New requirements to the Texas data breach statute, including a requirement to notify the Texas attorney general of a breach, are set to go into effect January 1, 2020. The legislation, signed by Texas Governor, Greg Abbot, on June 14, 2019, requires that the Texas attorney general be notified of a breach within 60 days. The AG notification is required only if 250 or more Texas residents are affected. The notification to the attorney general must include a description of the breach, number of residents affected, measures taken in response to the breach, measures planned to be taken after notification and whether law enforcement has been engaged with the investigation. The legislation also adds a 60 day timing requirement for notice, from the current “as quickly as possible” standard.
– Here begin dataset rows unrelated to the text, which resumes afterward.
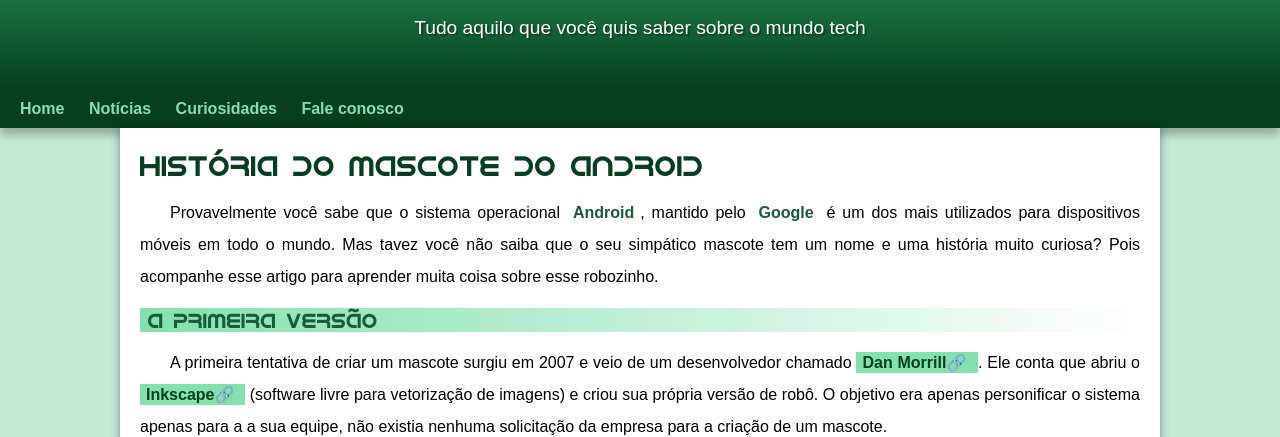
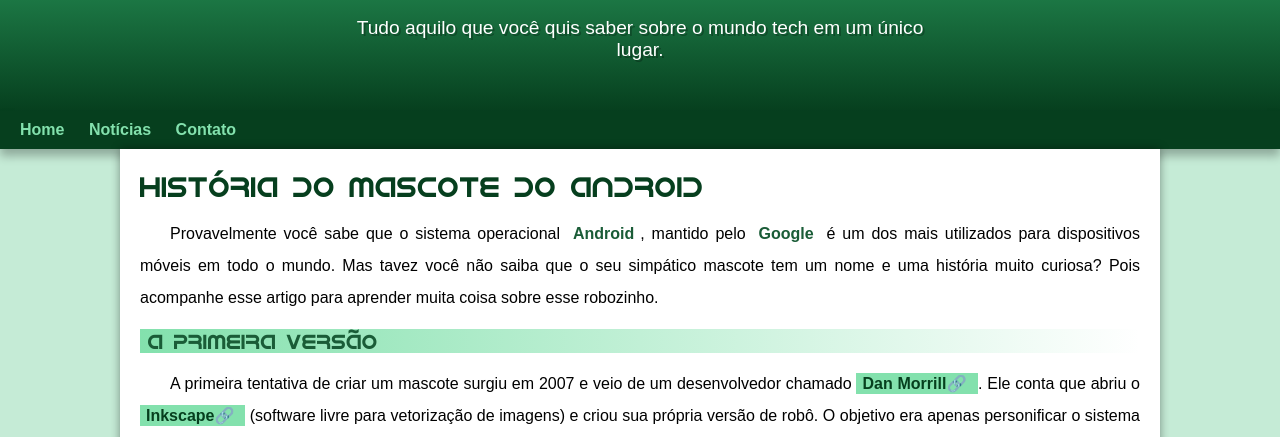
Before and after one commit to PabloTrega/projeto-android, a plain HTML site: page index.html in a window 1280 px wide. Shown: the part 100-537 px from the top of the page. Drawn offline with Linux system fonts and the light colour scheme.

Commit message:
Correção de detalhes

```diff
--- a/index.html
+++ b/index.html
@@ -11,13 +11,12 @@
 <body>
     <header>
         <h1>Curiosidade de tecnologia</h1>
-        <p>Tudo aquilo que você quis saber sobre o mundo tech</p>
+        <p>Tudo aquilo que você quis saber sobre o mundo tech em um único lugar.</p>
     </header>
     <nav>
         <a href="#">Home</a>
         <a href="#">Notícias</a>
-        <a href="#">Curiosidades</a>
-        <a href="#">Fale conosco</a>
+        <a href="#">Contato</a>
     </nav>
     <main>
         <article>
--- a/style/style.css
+++ b/style/style.css
@@ -62,7 +62,7 @@ header > p{
     font-size: 1.2em;
     max-width: 600px;
     margin: auto;
-    margin-bottom: 30px;
+    padding-bottom: 50px;
     padding-right: 10px;
     padding-left: 10px;
     color: white;
```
In an unusual step for breach notice laws, the legislation also creates a “Texas Privacy Protection Advisory Council.” This Council is tasked with studying both Texas and other privacy laws, both domestic and foreign. Members of the Council will be in-state residents, and are to include someone from a nonprofit organization that looks at privacy from the consumer perspective, as well as a law school professor. The Council is tasked with making recommendations to the legislature in Texas on privacy law changes that “appear necessary from the results of the council’s study.” This development is interesting in light of the two Texas privacy bills that were recently introduced, the Texas Consumer Privacy Act and the Texas Privacy Protection Act. The Council’s findings and recommendations are due September 1, 2020.
Putting it Into Practice: Companies with nationwide breach notice plans should work in the new requirement to notify the Texas attorney general prior to the January 1, 2020 effective date. We will continue to monitor the developments that result from this new Council, in the meantime.